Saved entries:
━━━━━━
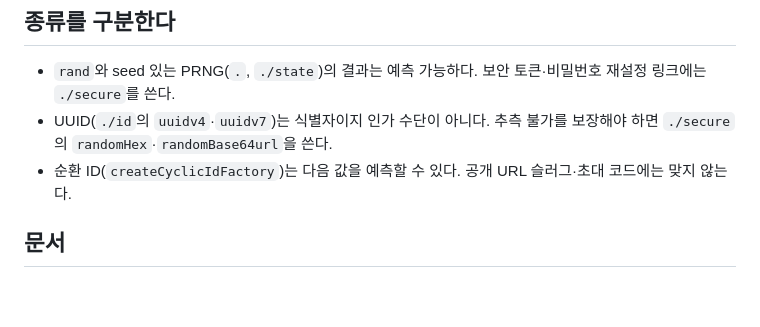
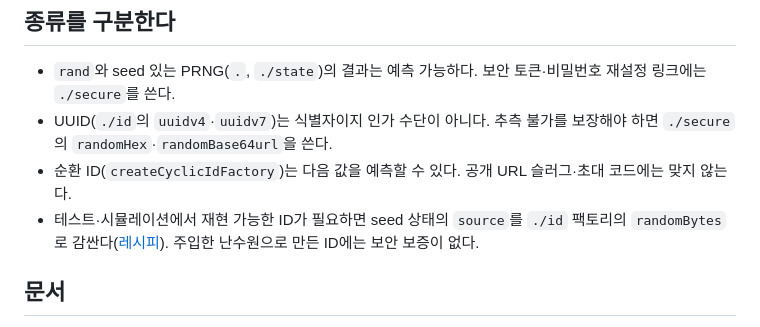
Before and after one commit to cp949/random, a Markdown page: packages/random/README.md, the part around the change. Drawn GitHub-style; blank space fills up the shorter version.

Commit message:
docs: README에 재현 가능한 ID 레시피 진입점을 추가한다
- 루트 README 공개 API 표의 ./state 행에 레시피 링크
- 패키지 README "종류를 구분한다"에 seed source를 randomBytes로 감싸는 안내와 보안 보증 없음 명시

```diff
--- a/packages/random/README.md
+++ b/packages/random/README.md
@@ -74,6 +74,9 @@ nextId(); // 호출마다 1씩 증가, 범위 끝에서 반대쪽으로 순환
   `./secure`의 `randomHex`·`randomBase64url`을 쓴다.
 - 순환 ID(`createCyclicIdFactory`)는 다음 값을 예측할 수 있다. 공개 URL 슬러그·초대 코드에는
   맞지 않는다.
+- 테스트·시뮬레이션에서 재현 가능한 ID가 필요하면 seed 상태의 `source`를 `./id` 팩토리의
+  `randomBytes`로 감싼다([레시피](https://github.com/cp949/random/blob/main/docs/api/state.md#재현-가능한-id-statesource를-randombytes로-바꾼다)).
+  주입한 난수원으로 만든 ID에는 보안 보증이 없다.
 
 ## 문서
 
```
Also changed, not shown: README.md (+6 -6 lines).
━━━━━━
Work to be completed:
All entries must be output unchanged, with every picture omitted.

Task solution:
Before and after one commit to cp949/random, a Markdown page: packages/random/README.md, the part around the change. Drawn GitHub-style; blank space fills up the shorter version.

Commit message:
docs: README에 재현 가능한 ID 레시피 진입점을 추가한다
- 루트 README 공개 API 표의 ./state 행에 레시피 링크
- 패키지 README "종류를 구분한다"에 seed source를 randomBytes로 감싸는 안내와 보안 보증 없음 명시

```diff
--- a/packages/random/README.md
+++ b/packages/random/README.md
@@ -74,6 +74,9 @@ nextId(); // 호출마다 1씩 증가, 범위 끝에서 반대쪽으로 순환
   `./secure`의 `randomHex`·`randomBase64url`을 쓴다.
 - 순환 ID(`createCyclicIdFactory`)는 다음 값을 예측할 수 있다. 공개 URL 슬러그·초대 코드에는
   맞지 않는다.
+- 테스트·시뮬레이션에서 재현 가능한 ID가 필요하면 seed 상태의 `source`를 `./id` 팩토리의
+  `randomBytes`로 감싼다([레시피](https://github.com/cp949/random/blob/main/docs/api/state.md#재현-가능한-id-statesource를-randombytes로-바꾼다)).
+  주입한 난수원으로 만든 ID에는 보안 보증이 없다.
 
 ## 문서
 
```
Also changed, not shown: README.md (+6 -6 lines).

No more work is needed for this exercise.